Records supplied below:

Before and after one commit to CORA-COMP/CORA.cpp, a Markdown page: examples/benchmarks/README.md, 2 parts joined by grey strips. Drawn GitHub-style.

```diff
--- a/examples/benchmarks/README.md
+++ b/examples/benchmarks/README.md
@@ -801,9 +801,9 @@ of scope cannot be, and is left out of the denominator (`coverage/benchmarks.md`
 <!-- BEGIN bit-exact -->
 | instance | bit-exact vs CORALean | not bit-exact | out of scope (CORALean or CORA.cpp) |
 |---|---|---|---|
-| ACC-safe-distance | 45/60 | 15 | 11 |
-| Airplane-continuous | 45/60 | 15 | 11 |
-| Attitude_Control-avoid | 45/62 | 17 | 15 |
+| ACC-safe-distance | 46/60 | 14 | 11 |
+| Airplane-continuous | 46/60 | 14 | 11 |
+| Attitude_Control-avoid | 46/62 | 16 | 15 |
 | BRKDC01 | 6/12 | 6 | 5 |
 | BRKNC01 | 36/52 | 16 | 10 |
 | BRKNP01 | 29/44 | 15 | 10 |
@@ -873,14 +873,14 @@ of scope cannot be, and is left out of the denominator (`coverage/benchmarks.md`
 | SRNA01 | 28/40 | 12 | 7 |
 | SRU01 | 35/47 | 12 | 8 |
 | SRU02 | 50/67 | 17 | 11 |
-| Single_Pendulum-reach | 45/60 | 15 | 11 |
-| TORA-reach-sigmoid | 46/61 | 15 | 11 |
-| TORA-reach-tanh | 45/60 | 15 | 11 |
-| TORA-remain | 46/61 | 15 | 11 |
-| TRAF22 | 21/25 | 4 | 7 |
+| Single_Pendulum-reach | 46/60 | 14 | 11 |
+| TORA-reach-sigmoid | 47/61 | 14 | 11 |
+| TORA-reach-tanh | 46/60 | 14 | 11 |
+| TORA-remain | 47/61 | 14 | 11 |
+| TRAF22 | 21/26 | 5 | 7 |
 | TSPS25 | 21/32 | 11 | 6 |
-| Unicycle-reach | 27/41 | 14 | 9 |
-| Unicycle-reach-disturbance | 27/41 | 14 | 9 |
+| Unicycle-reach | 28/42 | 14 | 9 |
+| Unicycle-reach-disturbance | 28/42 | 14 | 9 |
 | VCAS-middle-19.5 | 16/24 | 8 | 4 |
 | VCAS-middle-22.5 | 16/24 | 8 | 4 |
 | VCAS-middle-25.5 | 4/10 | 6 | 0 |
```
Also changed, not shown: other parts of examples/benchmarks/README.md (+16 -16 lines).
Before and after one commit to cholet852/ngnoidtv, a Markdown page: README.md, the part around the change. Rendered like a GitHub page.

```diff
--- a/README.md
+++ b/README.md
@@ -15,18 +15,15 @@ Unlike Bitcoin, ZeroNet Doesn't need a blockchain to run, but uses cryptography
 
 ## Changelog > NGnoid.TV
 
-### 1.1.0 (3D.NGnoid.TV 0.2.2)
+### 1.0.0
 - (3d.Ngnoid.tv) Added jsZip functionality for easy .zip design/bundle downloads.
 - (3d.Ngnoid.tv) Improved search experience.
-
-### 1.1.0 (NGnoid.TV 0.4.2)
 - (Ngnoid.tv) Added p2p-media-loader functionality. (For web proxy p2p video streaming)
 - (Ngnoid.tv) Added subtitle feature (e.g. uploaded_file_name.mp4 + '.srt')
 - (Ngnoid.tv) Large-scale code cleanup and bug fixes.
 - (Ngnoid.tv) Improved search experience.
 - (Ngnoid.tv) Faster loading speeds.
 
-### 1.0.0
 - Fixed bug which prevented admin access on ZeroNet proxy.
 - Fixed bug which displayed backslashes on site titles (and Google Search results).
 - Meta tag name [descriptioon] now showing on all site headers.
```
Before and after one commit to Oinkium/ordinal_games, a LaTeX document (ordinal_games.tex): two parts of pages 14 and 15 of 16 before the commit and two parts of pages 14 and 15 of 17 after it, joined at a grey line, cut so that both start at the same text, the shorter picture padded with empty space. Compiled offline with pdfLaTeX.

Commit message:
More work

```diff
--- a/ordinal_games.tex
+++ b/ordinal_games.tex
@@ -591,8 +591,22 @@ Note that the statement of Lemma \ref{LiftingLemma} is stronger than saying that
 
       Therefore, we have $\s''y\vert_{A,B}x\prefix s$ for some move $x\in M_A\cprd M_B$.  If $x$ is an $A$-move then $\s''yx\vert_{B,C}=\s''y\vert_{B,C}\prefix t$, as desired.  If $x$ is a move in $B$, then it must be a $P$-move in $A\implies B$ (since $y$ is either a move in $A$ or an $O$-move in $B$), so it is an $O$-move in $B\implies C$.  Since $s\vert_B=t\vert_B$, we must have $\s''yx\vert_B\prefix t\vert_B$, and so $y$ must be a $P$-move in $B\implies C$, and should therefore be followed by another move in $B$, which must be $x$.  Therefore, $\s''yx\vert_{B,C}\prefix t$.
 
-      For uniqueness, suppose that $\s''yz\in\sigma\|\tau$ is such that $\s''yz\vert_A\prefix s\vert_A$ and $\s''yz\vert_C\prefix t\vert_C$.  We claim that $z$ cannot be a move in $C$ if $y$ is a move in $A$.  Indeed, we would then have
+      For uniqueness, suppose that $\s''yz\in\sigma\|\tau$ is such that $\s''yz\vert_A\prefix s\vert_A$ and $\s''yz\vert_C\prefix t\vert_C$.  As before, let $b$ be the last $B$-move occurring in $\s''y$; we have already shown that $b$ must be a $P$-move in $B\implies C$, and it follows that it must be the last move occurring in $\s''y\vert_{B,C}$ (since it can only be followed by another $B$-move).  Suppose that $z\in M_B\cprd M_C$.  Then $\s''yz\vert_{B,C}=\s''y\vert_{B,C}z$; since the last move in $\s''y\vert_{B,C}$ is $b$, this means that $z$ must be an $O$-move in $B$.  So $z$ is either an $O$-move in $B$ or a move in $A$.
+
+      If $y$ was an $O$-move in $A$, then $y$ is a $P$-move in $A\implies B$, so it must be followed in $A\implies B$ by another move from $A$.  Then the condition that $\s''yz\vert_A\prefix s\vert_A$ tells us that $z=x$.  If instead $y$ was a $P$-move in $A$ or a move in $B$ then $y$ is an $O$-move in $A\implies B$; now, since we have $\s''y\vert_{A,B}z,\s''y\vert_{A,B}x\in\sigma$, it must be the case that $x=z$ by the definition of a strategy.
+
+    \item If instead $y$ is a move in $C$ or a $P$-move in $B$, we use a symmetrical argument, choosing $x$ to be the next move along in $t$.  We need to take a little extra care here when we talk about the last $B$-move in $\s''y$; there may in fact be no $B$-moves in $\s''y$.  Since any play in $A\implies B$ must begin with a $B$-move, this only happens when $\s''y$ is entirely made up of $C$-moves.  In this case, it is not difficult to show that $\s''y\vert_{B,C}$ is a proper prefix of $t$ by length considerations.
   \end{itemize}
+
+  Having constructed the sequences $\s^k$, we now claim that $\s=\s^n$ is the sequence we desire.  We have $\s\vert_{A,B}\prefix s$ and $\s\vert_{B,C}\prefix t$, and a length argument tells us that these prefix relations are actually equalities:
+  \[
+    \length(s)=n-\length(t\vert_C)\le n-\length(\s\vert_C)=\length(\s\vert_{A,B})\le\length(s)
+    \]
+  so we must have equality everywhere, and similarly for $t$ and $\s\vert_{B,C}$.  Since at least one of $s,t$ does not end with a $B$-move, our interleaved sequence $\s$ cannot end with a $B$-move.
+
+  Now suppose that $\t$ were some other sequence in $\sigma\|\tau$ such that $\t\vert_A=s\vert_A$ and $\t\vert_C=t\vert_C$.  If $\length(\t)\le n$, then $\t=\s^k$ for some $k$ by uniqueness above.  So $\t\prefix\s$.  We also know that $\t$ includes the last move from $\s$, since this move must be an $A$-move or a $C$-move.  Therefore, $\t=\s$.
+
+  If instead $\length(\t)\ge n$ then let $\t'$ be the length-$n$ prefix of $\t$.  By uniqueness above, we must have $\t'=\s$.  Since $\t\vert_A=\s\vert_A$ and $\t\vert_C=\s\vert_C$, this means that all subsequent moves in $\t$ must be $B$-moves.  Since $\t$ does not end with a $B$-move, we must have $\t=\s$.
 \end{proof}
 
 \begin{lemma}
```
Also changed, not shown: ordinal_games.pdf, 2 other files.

End of Records supplied.

Among the lines of the listing, count those holding the string "reach" and reply with the count only.

10